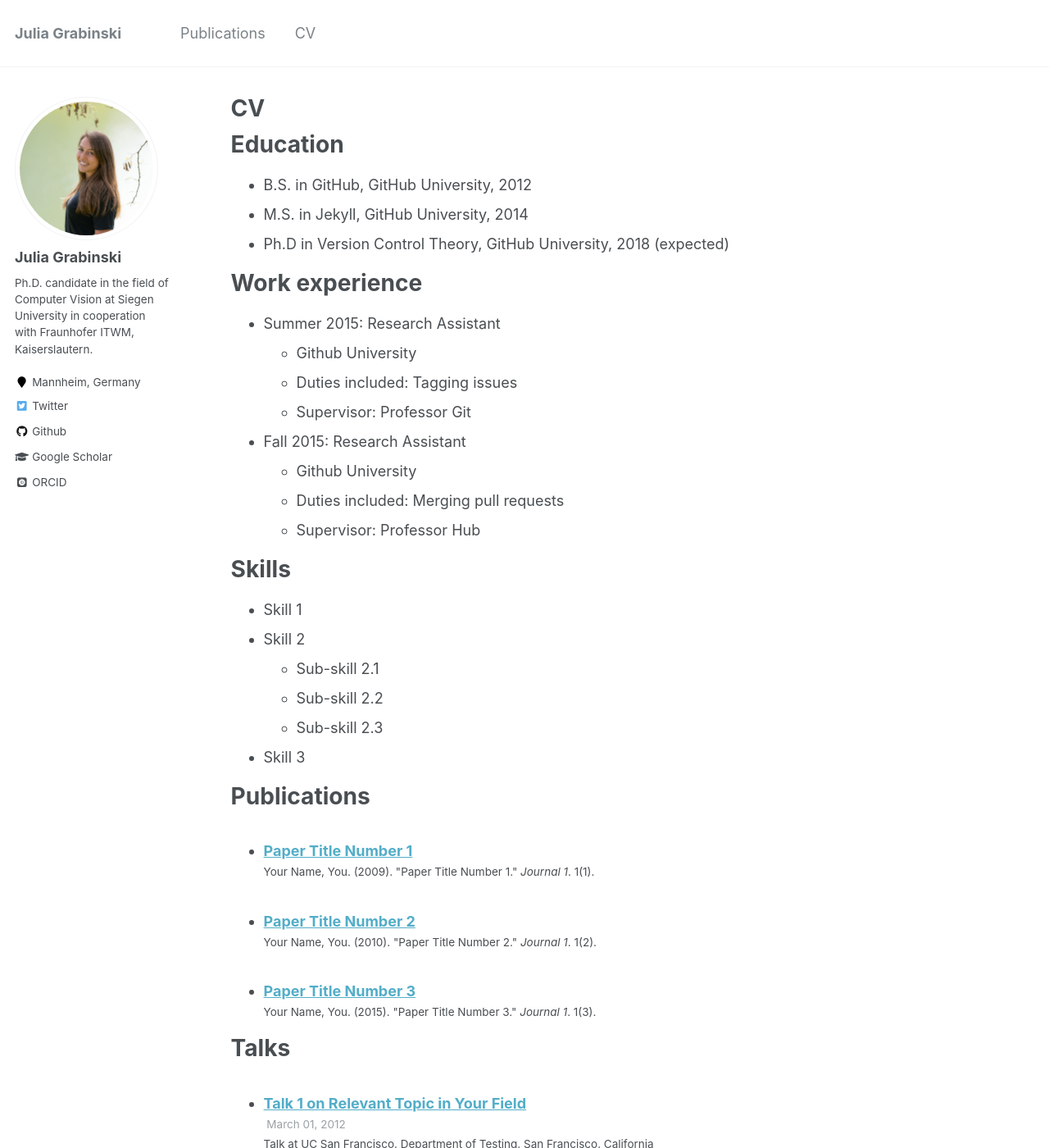
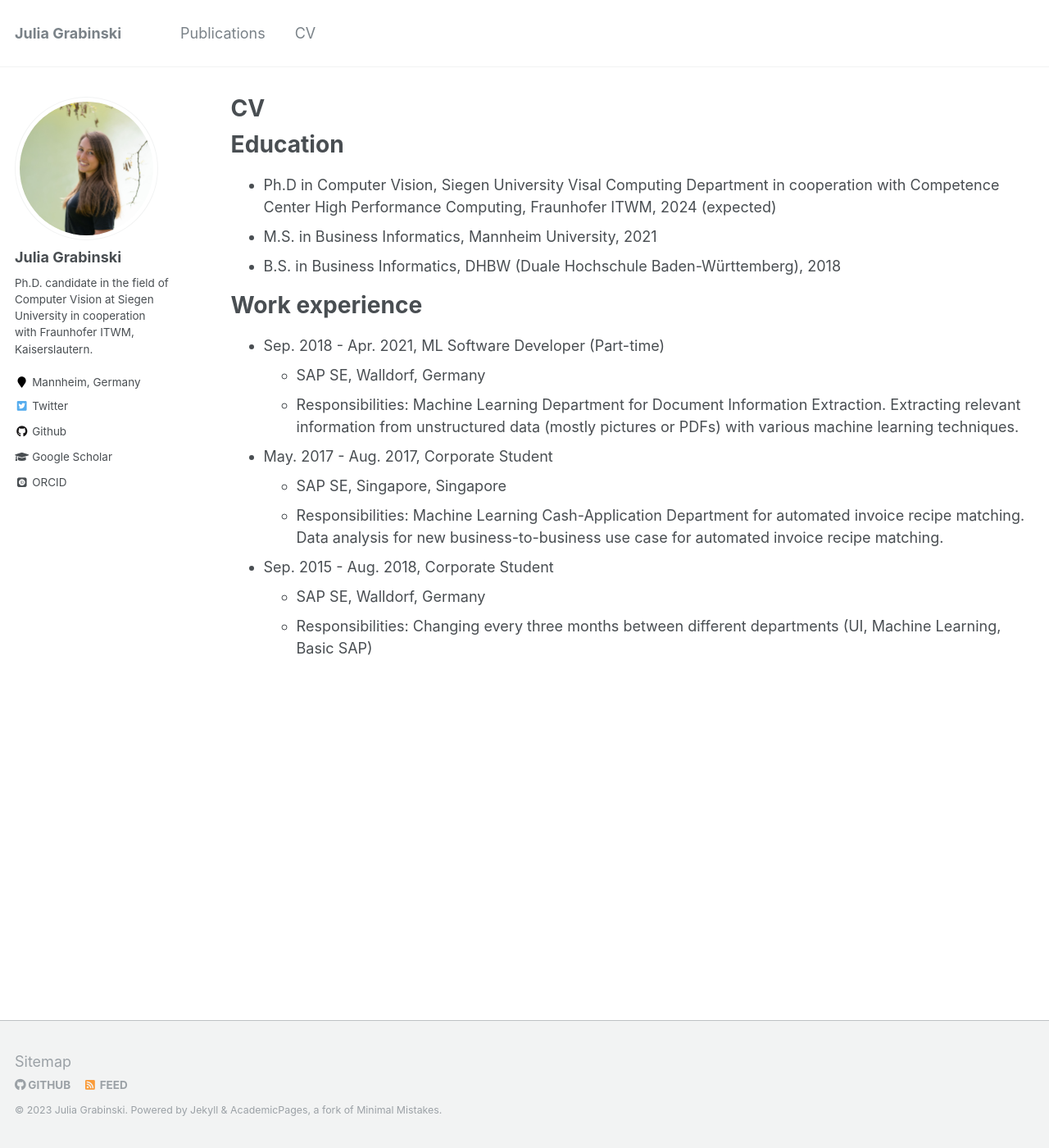
Before and after one commit to GeJulia/gejulia.github.io, a Jekyll site: the page built from _pages/cv.md, in a window 1280 px wide and 1400 px high. Shown: the whole window at 82% size. Built offline with Jekyll 4.4.1, drawn with Linux system fonts in a browser that asks for light colours; some web fonts are replaced; some of the changed text lies outside the part shown.

Commit message:
Update cv.md

```diff
--- a/_pages/cv.md
+++ b/_pages/cv.md
@@ -11,23 +11,26 @@ redirect_from:
 
 Education
 ======
-* B.S. in GitHub, GitHub University, 2012
-* M.S. in Jekyll, GitHub University, 2014
-* Ph.D in Version Control Theory, GitHub University, 2018 (expected)
+
+* Ph.D in Computer Vision, Siegen University Visal Computing Department in cooperation with Competence Center High Performance Computing, Fraunhofer ITWM, 2024 (expected)
+* M.S. in Business Informatics, Mannheim University, 2021
+* B.S. in Business Informatics, DHBW (Duale Hochschule Baden-Württemberg), 2018
 
 Work experience
 ======
-* Summer 2015: Research Assistant
-  * Github University
-  * Duties included: Tagging issues
-  * Supervisor: Professor Git
+* Sep. 2018 - Apr. 2021, ML Software Developer (Part-time)
+  * SAP SE, Walldorf, Germany
+  * Responsibilities: Machine Learning Department for Document Information Extraction. Extracting relevant information from unstructured data (mostly pictures or PDFs) with various machine learning techniques.
 
-* Fall 2015: Research Assistant
-  * Github University
-  * Duties included: Merging pull requests
-  * Supervisor: Professor Hub
+* May. 2017 - Aug. 2017, Corporate Student
+  * SAP SE, Singapore, Singapore
+  * Responsibilities: Machine Learning Cash-Application Department for automated invoice recipe matching. Data analysis for new business-to-business use case for automated invoice recipe matching.
 
-Skills
+* Sep. 2015 - Aug. 2018, Corporate Student
+  * SAP SE, Walldorf, Germany
+  * Responsibilities: Changing every three months between different departments (UI, Machine Learning, Basic SAP)
+
+<!-- Skills
 ======
 * Skill 1
 * Skill 2
@@ -56,4 +59,4 @@ Teaching
 
 Service and leadership
 ======
-* Currently signed in to 43 different slack teams
+* Currently signed in to 43 different slack teams -->
```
┄┄┄┄┄┄
## [YOUR TASK]
Drop the images; return the entries above exactly as they appear.

## [WRITTEN REPLY]
Before and after one commit to GeJulia/gejulia.github.io, a Jekyll site: the page built from _pages/cv.md, in a window 1280 px wide and 1400 px high. Shown: the whole window at 82% size. Built offline with Jekyll 4.4.1, drawn with Linux system fonts in a browser that asks for light colours; some web fonts are replaced; some of the changed text lies outside the part shown.

Commit message:
Update cv.md

```diff
--- a/_pages/cv.md
+++ b/_pages/cv.md
@@ -11,23 +11,26 @@ redirect_from:
 
 Education
 ======
-* B.S. in GitHub, GitHub University, 2012
-* M.S. in Jekyll, GitHub University, 2014
-* Ph.D in Version Control Theory, GitHub University, 2018 (expected)
+
+* Ph.D in Computer Vision, Siegen University Visal Computing Department in cooperation with Competence Center High Performance Computing, Fraunhofer ITWM, 2024 (expected)
+* M.S. in Business Informatics, Mannheim University, 2021
+* B.S. in Business Informatics, DHBW (Duale Hochschule Baden-Württemberg), 2018
 
 Work experience
 ======
-* Summer 2015: Research Assistant
-  * Github University
-  * Duties included: Tagging issues
-  * Supervisor: Professor Git
+* Sep. 2018 - Apr. 2021, ML Software Developer (Part-time)
+  * SAP SE, Walldorf, Germany
+  * Responsibilities: Machine Learning Department for Document Information Extraction. Extracting relevant information from unstructured data (mostly pictures or PDFs) with various machine learning techniques.
 
-* Fall 2015: Research Assistant
-  * Github University
-  * Duties included: Merging pull requests
-  * Supervisor: Professor Hub
+* May. 2017 - Aug. 2017, Corporate Student
+  * SAP SE, Singapore, Singapore
+  * Responsibilities: Machine Learning Cash-Application Department for automated invoice recipe matching. Data analysis for new business-to-business use case for automated invoice recipe matching.
 
-Skills
+* Sep. 2015 - Aug. 2018, Corporate Student
+  * SAP SE, Walldorf, Germany
+  * Responsibilities: Changing every three months between different departments (UI, Machine Learning, Basic SAP)
+
+<!-- Skills
 ======
 * Skill 1
 * Skill 2
@@ -56,4 +59,4 @@ Teaching
 
 Service and leadership
 ======
-* Currently signed in to 43 different slack teams
+* Currently signed in to 43 different slack teams -->
```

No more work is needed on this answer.